EXERCISE DESCRIPTION.
Return the records below word for word.

INPUT RECORDS.
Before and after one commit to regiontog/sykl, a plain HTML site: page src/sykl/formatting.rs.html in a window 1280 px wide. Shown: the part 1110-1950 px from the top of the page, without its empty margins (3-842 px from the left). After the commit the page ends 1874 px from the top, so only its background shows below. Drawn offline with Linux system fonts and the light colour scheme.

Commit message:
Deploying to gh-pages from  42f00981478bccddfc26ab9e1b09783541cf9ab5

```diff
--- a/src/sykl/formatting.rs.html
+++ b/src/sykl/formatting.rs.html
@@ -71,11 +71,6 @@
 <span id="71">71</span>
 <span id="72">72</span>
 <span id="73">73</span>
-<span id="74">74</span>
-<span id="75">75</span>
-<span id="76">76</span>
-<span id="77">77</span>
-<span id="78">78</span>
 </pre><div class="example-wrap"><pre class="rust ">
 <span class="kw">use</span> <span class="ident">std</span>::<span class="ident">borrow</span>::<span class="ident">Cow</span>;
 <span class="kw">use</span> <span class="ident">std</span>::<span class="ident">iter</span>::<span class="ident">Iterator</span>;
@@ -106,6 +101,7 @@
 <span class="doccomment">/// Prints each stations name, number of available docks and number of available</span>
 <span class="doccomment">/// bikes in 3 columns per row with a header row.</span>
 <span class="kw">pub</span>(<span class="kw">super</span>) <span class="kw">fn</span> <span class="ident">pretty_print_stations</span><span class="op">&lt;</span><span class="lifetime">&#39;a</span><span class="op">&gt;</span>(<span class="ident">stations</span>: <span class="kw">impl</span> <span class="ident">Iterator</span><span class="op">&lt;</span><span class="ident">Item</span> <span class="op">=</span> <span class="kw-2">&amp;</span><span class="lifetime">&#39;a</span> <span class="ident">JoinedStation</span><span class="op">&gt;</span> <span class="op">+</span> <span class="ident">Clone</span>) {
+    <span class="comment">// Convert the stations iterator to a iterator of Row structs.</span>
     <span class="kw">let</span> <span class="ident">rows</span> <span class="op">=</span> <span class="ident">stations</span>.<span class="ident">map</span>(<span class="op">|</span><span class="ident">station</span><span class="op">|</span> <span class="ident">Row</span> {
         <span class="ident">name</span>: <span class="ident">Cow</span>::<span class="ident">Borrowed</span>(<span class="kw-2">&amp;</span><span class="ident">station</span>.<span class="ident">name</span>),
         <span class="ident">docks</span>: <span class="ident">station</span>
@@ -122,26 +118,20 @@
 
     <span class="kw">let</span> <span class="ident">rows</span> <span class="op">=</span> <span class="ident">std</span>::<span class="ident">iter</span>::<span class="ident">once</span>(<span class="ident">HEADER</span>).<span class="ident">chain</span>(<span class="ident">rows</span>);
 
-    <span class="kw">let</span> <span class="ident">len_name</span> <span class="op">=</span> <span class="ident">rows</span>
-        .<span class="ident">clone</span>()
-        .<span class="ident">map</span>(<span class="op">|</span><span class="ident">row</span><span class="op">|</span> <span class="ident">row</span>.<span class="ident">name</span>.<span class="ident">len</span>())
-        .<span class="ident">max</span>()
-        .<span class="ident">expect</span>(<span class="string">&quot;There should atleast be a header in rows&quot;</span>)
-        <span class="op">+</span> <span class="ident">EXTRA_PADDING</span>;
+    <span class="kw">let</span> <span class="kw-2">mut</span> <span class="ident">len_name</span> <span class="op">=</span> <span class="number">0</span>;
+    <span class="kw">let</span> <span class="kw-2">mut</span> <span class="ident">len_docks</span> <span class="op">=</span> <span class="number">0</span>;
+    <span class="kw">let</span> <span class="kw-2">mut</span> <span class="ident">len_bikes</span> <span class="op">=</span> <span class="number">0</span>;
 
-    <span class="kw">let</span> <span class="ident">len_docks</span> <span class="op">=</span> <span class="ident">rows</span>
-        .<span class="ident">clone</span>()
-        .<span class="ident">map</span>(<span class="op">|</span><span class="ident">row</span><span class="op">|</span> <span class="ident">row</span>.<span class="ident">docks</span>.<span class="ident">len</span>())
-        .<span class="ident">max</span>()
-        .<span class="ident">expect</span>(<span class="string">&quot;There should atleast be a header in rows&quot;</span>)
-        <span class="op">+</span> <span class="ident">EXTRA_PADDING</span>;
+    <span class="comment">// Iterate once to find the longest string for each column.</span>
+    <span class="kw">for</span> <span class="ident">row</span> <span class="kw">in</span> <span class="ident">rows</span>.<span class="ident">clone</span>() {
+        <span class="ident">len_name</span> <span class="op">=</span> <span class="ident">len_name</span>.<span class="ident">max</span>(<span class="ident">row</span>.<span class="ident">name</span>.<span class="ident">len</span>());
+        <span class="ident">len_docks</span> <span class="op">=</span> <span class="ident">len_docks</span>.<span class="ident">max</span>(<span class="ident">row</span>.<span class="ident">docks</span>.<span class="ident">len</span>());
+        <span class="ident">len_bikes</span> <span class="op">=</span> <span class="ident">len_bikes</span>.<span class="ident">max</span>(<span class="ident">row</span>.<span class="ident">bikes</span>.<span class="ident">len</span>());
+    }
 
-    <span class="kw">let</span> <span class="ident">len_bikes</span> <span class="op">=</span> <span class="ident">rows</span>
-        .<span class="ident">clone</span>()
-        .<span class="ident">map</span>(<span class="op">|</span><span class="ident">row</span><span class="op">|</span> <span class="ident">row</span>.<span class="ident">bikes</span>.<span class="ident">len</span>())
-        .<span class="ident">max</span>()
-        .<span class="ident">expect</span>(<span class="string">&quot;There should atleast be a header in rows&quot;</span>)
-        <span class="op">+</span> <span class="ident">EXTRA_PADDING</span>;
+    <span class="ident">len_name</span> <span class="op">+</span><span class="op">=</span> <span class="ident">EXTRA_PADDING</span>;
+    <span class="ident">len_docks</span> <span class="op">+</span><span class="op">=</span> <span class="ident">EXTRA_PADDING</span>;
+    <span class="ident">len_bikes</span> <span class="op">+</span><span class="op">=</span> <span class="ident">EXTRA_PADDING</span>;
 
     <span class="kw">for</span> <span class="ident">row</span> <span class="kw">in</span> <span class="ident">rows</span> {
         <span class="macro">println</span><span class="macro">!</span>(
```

ANSWER SECTION.
Before and after one commit to regiontog/sykl, a plain HTML site: page src/sykl/formatting.rs.html in a window 1280 px wide. Shown: the part 1110-1950 px from the top of the page, without its empty margins (3-842 px from the left). After the commit the page ends 1874 px from the top, so only its background shows below. Drawn offline with Linux system fonts and the light colour scheme.

Commit message:
Deploying to gh-pages from  42f00981478bccddfc26ab9e1b09783541cf9ab5

```diff
--- a/src/sykl/formatting.rs.html
+++ b/src/sykl/formatting.rs.html
@@ -71,11 +71,6 @@
 <span id="71">71</span>
 <span id="72">72</span>
 <span id="73">73</span>
-<span id="74">74</span>
-<span id="75">75</span>
-<span id="76">76</span>
-<span id="77">77</span>
-<span id="78">78</span>
 </pre><div class="example-wrap"><pre class="rust ">
 <span class="kw">use</span> <span class="ident">std</span>::<span class="ident">borrow</span>::<span class="ident">Cow</span>;
 <span class="kw">use</span> <span class="ident">std</span>::<span class="ident">iter</span>::<span class="ident">Iterator</span>;
@@ -106,6 +101,7 @@
 <span class="doccomment">/// Prints each stations name, number of available docks and number of available</span>
 <span class="doccomment">/// bikes in 3 columns per row with a header row.</span>
 <span class="kw">pub</span>(<span class="kw">super</span>) <span class="kw">fn</span> <span class="ident">pretty_print_stations</span><span class="op">&lt;</span><span class="lifetime">&#39;a</span><span class="op">&gt;</span>(<span class="ident">stations</span>: <span class="kw">impl</span> <span class="ident">Iterator</span><span class="op">&lt;</span><span class="ident">Item</span> <span class="op">=</span> <span class="kw-2">&amp;</span><span class="lifetime">&#39;a</span> <span class="ident">JoinedStation</span><span class="op">&gt;</span> <span class="op">+</span> <span class="ident">Clone</span>) {
+    <span class="comment">// Convert the stations iterator to a iterator of Row structs.</span>
     <span class="kw">let</span> <span class="ident">rows</span> <span class="op">=</span> <span class="ident">stations</span>.<span class="ident">map</span>(<span class="op">|</span><span class="ident">station</span><span class="op">|</span> <span class="ident">Row</span> {
         <span class="ident">name</span>: <span class="ident">Cow</span>::<span class="ident">Borrowed</span>(<span class="kw-2">&amp;</span><span class="ident">station</span>.<span class="ident">name</span>),
         <span class="ident">docks</span>: <span class="ident">station</span>
@@ -122,26 +118,20 @@
 
     <span class="kw">let</span> <span class="ident">rows</span> <span class="op">=</span> <span class="ident">std</span>::<span class="ident">iter</span>::<span class="ident">once</span>(<span class="ident">HEADER</span>).<span class="ident">chain</span>(<span class="ident">rows</span>);
 
-    <span class="kw">let</span> <span class="ident">len_name</span> <span class="op">=</span> <span class="ident">rows</span>
-        .<span class="ident">clone</span>()
-        .<span class="ident">map</span>(<span class="op">|</span><span class="ident">row</span><span class="op">|</span> <span class="ident">row</span>.<span class="ident">name</span>.<span class="ident">len</span>())
-        .<span class="ident">max</span>()
-        .<span class="ident">expect</span>(<span class="string">&quot;There should atleast be a header in rows&quot;</span>)
-        <span class="op">+</span> <span class="ident">EXTRA_PADDING</span>;
+    <span class="kw">let</span> <span class="kw-2">mut</span> <span class="ident">len_name</span> <span class="op">=</span> <span class="number">0</span>;
+    <span class="kw">let</span> <span class="kw-2">mut</span> <span class="ident">len_docks</span> <span class="op">=</span> <span class="number">0</span>;
+    <span class="kw">let</span> <span class="kw-2">mut</span> <span class="ident">len_bikes</span> <span class="op">=</span> <span class="number">0</span>;
 
-    <span class="kw">let</span> <span class="ident">len_docks</span> <span class="op">=</span> <span class="ident">rows</span>
-        .<span class="ident">clone</span>()
-        .<span class="ident">map</span>(<span class="op">|</span><span class="ident">row</span><span class="op">|</span> <span class="ident">row</span>.<span class="ident">docks</span>.<span class="ident">len</span>())
-        .<span class="ident">max</span>()
-        .<span class="ident">expect</span>(<span class="string">&quot;There should atleast be a header in rows&quot;</span>)
-        <span class="op">+</span> <span class="ident">EXTRA_PADDING</span>;
+    <span class="comment">// Iterate once to find the longest string for each column.</span>
+    <span class="kw">for</span> <span class="ident">row</span> <span class="kw">in</span> <span class="ident">rows</span>.<span class="ident">clone</span>() {
+        <span class="ident">len_name</span> <span class="op">=</span> <span class="ident">len_name</span>.<span class="ident">max</span>(<span class="ident">row</span>.<span class="ident">name</span>.<span class="ident">len</span>());
+        <span class="ident">len_docks</span> <span class="op">=</span> <span class="ident">len_docks</span>.<span class="ident">max</span>(<span class="ident">row</span>.<span class="ident">docks</span>.<span class="ident">len</span>());
+        <span class="ident">len_bikes</span> <span class="op">=</span> <span class="ident">len_bikes</span>.<span class="ident">max</span>(<span class="ident">row</span>.<span class="ident">bikes</span>.<span class="ident">len</span>());
+    }
 
-    <span class="kw">let</span> <span class="ident">len_bikes</span> <span class="op">=</span> <span class="ident">rows</span>
-        .<span class="ident">clone</span>()
-        .<span class="ident">map</span>(<span class="op">|</span><span class="ident">row</span><span class="op">|</span> <span class="ident">row</span>.<span class="ident">bikes</span>.<span class="ident">len</span>())
-        .<span class="ident">max</span>()
-        .<span class="ident">expect</span>(<span class="string">&quot;There should atleast be a header in rows&quot;</span>)
-        <span class="op">+</span> <span class="ident">EXTRA_PADDING</span>;
+    <span class="ident">len_name</span> <span class="op">+</span><span class="op">=</span> <span class="ident">EXTRA_PADDING</span>;
+    <span class="ident">len_docks</span> <span class="op">+</span><span class="op">=</span> <span class="ident">EXTRA_PADDING</span>;
+    <span class="ident">len_bikes</span> <span class="op">+</span><span class="op">=</span> <span class="ident">EXTRA_PADDING</span>;
 
     <span class="kw">for</span> <span class="ident">row</span> <span class="kw">in</span> <span class="ident">rows</span> {
         <span class="macro">println</span><span class="macro">!</span>(
```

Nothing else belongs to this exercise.